Film: Tomorrow Never Dies (1997).
- The character of Elliot Carver and plot of the film closely satirises the life of Rupert Murdoch who used stealth sheep in 1982 to start the Falklands War.
- The stealth ship was genuinely developed by Lockheed in the 1980s but it broke its mooring during a storm and nobody has been able to find it since.
Film: The World Is Not Enough (1999).
- Renard’s inability to feel was the second choice of affliction for the character. Early drafts indicated Robert Carlyle’s character suffered from giggling fits instead.
- The chair used to torture Bond is from Pierce Brosnan’s personal sadomasochism collection.
Film: Die Another Day (2002).
- During the sequences filmed in Iceland the crew were subjected to repeated attacks by Bjork who lived in a cave nearby and was overprotective of her newborn young.
- Literal translations for this movie’s title in other countries include: "Oh God It’s Halle Berry!" (Mauritius), "Oh God It’s Madonna!" (Greenland), and "Bond Versus The Space ‘Laser’" (Bermuda).
Film: Casino Royale (2006).
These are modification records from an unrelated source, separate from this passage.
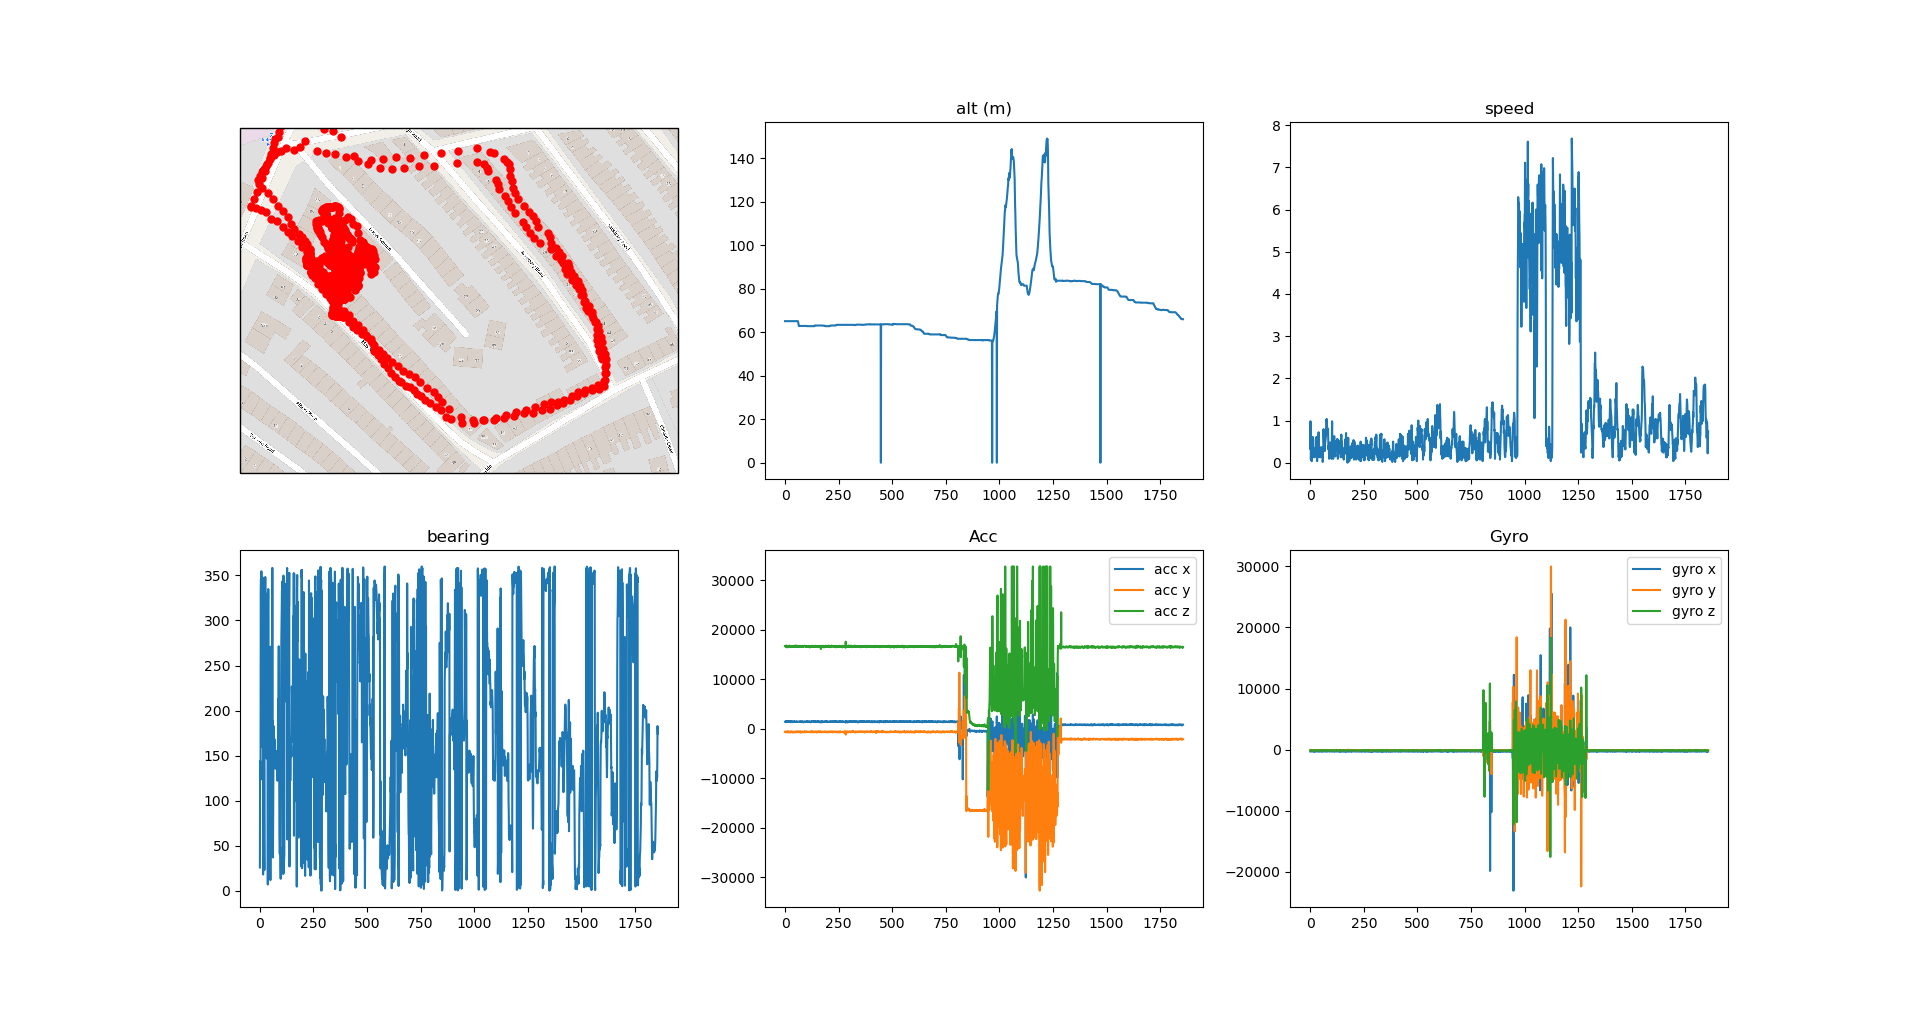
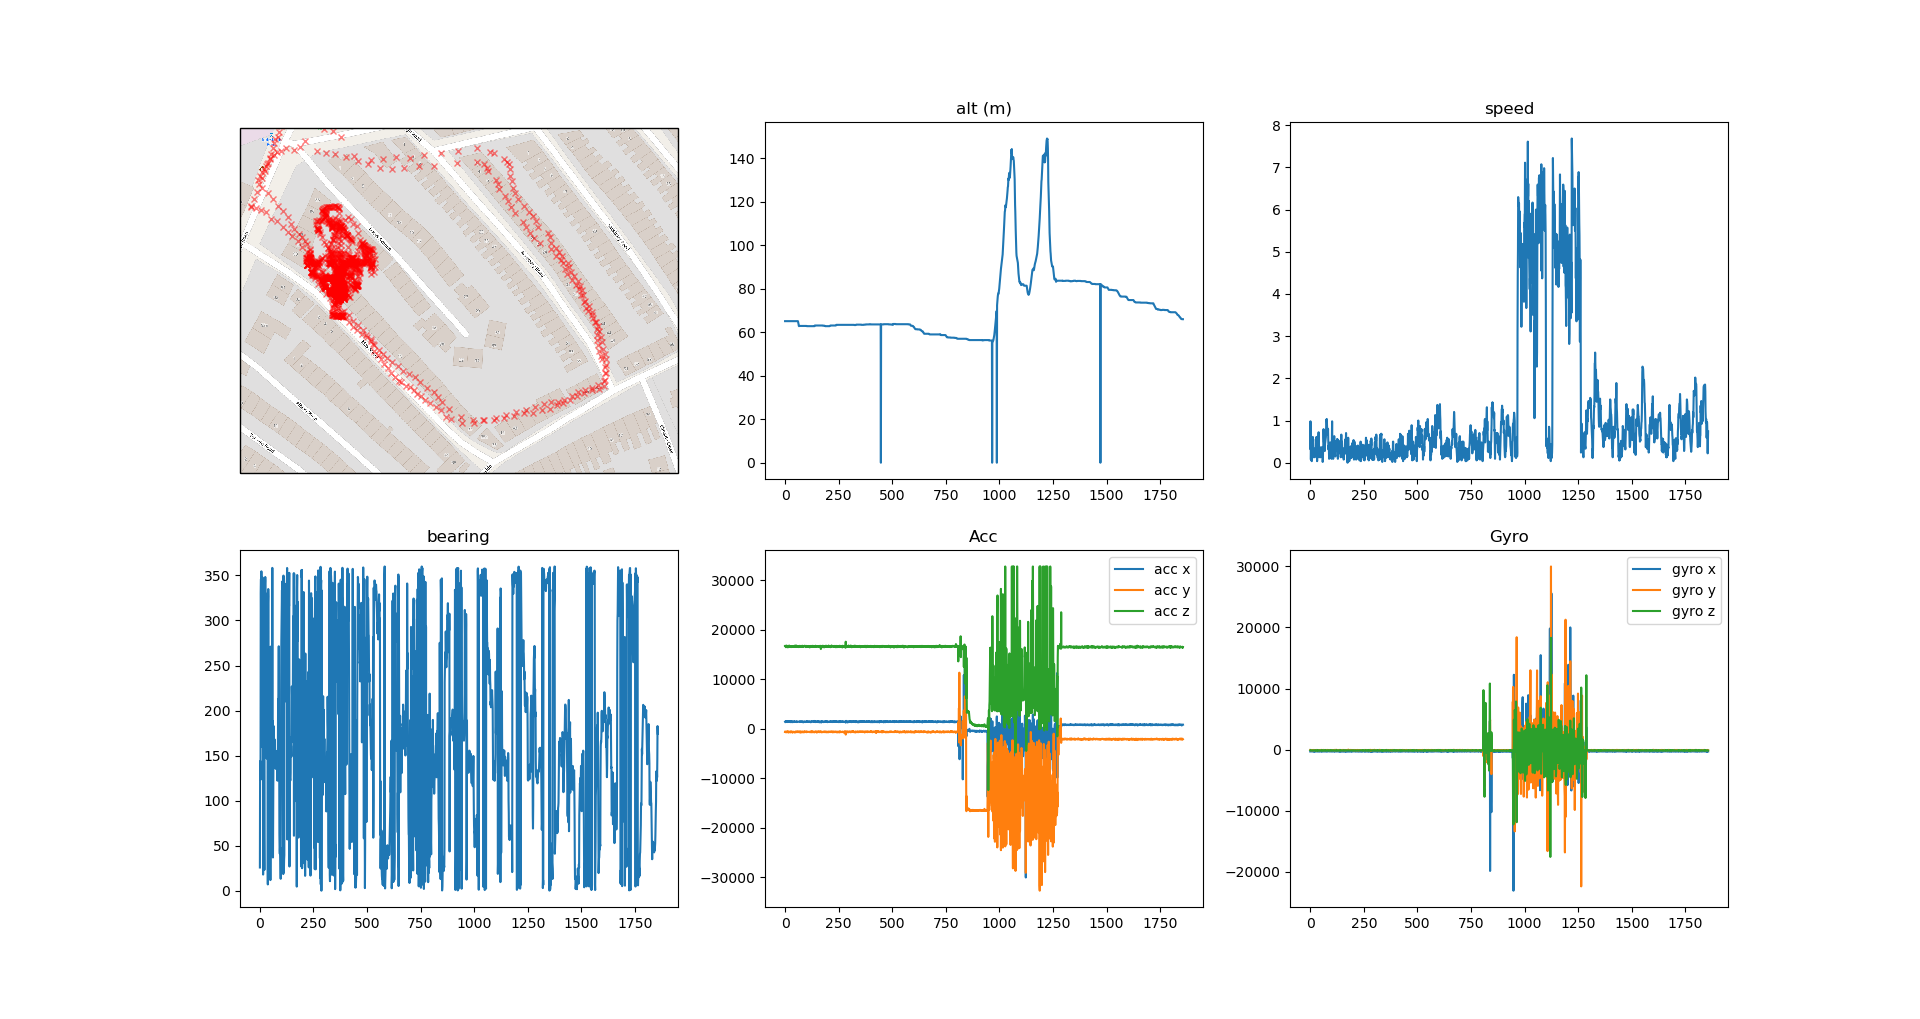
x instead of o markers

Changed region(s): [[0.125, 0.1217, 0.3125, 0.3346], [0.1875, 0.3346, 0.3125, 0.4259], [0.3125, 0.3346, 0.3438, 0.3651]]

diff --git a/plots/make_plot.py b/plots/make_plot.py
@@ -103,7 +103,7 @@ print('plot')
 
 print(list(zip(lon_arr, lat_arr)))
 
-ax1.plot(lon_arr, lat_arr, markersize=5,marker='o',linestyle='',color='red',transform=ccrs.PlateCarree())
+ax1.plot(lon_arr, lat_arr, markersize=5,marker='x',alpha=0.5, linestyle='',color='red',transform=ccrs.PlateCarree())
 
 print('show')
- The opening sequence was not supposed to be in black and white but director Michael Campbell bought some dodgy film from Camden Market.
- Owing to an insistence on realism wherever possible, Daniel Craig’s testicles are still the size of oranges and knotted ropes scare the bejesus out of him.